━━━ Listed entries ━━━
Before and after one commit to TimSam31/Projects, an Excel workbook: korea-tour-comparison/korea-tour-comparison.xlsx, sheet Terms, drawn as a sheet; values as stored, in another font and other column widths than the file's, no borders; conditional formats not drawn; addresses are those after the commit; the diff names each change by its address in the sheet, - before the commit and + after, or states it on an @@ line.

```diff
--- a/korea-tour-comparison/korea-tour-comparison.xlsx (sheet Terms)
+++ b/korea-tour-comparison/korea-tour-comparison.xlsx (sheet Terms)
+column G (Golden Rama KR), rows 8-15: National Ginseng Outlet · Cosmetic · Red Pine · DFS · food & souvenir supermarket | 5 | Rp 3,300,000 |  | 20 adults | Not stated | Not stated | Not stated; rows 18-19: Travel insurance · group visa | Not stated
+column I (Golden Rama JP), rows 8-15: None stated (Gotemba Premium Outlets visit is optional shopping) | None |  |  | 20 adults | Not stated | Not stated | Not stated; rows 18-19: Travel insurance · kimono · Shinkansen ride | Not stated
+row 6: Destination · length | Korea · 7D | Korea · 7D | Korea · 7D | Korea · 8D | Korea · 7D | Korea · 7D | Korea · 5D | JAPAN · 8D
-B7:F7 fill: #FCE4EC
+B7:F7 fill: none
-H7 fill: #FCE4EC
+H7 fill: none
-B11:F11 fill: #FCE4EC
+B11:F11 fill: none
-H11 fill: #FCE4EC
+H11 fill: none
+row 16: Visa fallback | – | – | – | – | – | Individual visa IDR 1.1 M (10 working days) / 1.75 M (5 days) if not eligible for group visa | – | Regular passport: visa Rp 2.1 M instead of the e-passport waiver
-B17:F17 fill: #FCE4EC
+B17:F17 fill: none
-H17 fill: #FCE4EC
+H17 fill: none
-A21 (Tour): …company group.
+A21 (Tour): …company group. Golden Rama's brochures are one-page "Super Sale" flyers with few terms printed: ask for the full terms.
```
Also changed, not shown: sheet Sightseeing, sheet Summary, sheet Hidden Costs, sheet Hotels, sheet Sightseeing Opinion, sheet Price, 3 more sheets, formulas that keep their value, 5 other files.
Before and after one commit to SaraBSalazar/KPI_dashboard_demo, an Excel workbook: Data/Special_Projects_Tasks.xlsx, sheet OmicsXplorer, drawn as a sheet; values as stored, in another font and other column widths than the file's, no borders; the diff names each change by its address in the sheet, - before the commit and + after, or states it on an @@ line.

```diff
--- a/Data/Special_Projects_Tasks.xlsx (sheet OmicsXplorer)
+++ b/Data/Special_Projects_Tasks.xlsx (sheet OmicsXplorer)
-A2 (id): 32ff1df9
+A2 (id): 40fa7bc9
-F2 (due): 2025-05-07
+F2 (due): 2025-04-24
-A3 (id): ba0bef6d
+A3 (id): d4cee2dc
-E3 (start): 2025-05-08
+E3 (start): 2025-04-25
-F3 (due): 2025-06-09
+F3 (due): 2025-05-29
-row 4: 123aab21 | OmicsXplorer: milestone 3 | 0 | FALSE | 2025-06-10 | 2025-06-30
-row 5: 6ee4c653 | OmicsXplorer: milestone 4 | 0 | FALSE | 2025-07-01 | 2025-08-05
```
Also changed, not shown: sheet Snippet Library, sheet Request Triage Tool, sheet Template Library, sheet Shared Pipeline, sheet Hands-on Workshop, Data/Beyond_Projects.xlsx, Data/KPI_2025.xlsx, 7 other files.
━━━
▶ **To do**:
Return the full listing unchanged.

▶ **Task output**:
Before and after one commit to TimSam31/Projects, an Excel workbook: korea-tour-comparison/korea-tour-comparison.xlsx, sheet Terms, drawn as a sheet; values as stored, in another font and other column widths than the file's, no borders; conditional formats not drawn; addresses are those after the commit; the diff names each change by its address in the sheet, - before the commit and + after, or states it on an @@ line.

```diff
--- a/korea-tour-comparison/korea-tour-comparison.xlsx (sheet Terms)
+++ b/korea-tour-comparison/korea-tour-comparison.xlsx (sheet Terms)
+column G (Golden Rama KR), rows 8-15: National Ginseng Outlet · Cosmetic · Red Pine · DFS · food & souvenir supermarket | 5 | Rp 3,300,000 |  | 20 adults | Not stated | Not stated | Not stated; rows 18-19: Travel insurance · group visa | Not stated
+column I (Golden Rama JP), rows 8-15: None stated (Gotemba Premium Outlets visit is optional shopping) | None |  |  | 20 adults | Not stated | Not stated | Not stated; rows 18-19: Travel insurance · kimono · Shinkansen ride | Not stated
+row 6: Destination · length | Korea · 7D | Korea · 7D | Korea · 7D | Korea · 8D | Korea · 7D | Korea · 7D | Korea · 5D | JAPAN · 8D
-B7:F7 fill: #FCE4EC
+B7:F7 fill: none
-H7 fill: #FCE4EC
+H7 fill: none
-B11:F11 fill: #FCE4EC
+B11:F11 fill: none
-H11 fill: #FCE4EC
+H11 fill: none
+row 16: Visa fallback | – | – | – | – | – | Individual visa IDR 1.1 M (10 working days) / 1.75 M (5 days) if not eligible for group visa | – | Regular passport: visa Rp 2.1 M instead of the e-passport waiver
-B17:F17 fill: #FCE4EC
+B17:F17 fill: none
-H17 fill: #FCE4EC
+H17 fill: none
-A21 (Tour): …company group.
+A21 (Tour): …company group. Golden Rama's brochures are one-page "Super Sale" flyers with few terms printed: ask for the full terms.
```
Also changed, not shown: sheet Sightseeing, sheet Summary, sheet Hidden Costs, sheet Hotels, sheet Sightseeing Opinion, sheet Price, 3 more sheets, formulas that keep their value, 5 other files.
Before and after one commit to SaraBSalazar/KPI_dashboard_demo, an Excel workbook: Data/Special_Projects_Tasks.xlsx, sheet OmicsXplorer, drawn as a sheet; values as stored, in another font and other column widths than the file's, no borders; the diff names each change by its address in the sheet, - before the commit and + after, or states it on an @@ line.

```diff
--- a/Data/Special_Projects_Tasks.xlsx (sheet OmicsXplorer)
+++ b/Data/Special_Projects_Tasks.xlsx (sheet OmicsXplorer)
-A2 (id): 32ff1df9
+A2 (id): 40fa7bc9
-F2 (due): 2025-05-07
+F2 (due): 2025-04-24
-A3 (id): ba0bef6d
+A3 (id): d4cee2dc
-E3 (start): 2025-05-08
+E3 (start): 2025-04-25
-F3 (due): 2025-06-09
+F3 (due): 2025-05-29
-row 4: 123aab21 | OmicsXplorer: milestone 3 | 0 | FALSE | 2025-06-10 | 2025-06-30
-row 5: 6ee4c653 | OmicsXplorer: milestone 4 | 0 | FALSE | 2025-07-01 | 2025-08-05
```
Also changed, not shown: sheet Snippet Library, sheet Request Triage Tool, sheet Template Library, sheet Shared Pipeline, sheet Hands-on Workshop, Data/Beyond_Projects.xlsx, Data/KPI_2025.xlsx, 7 other files.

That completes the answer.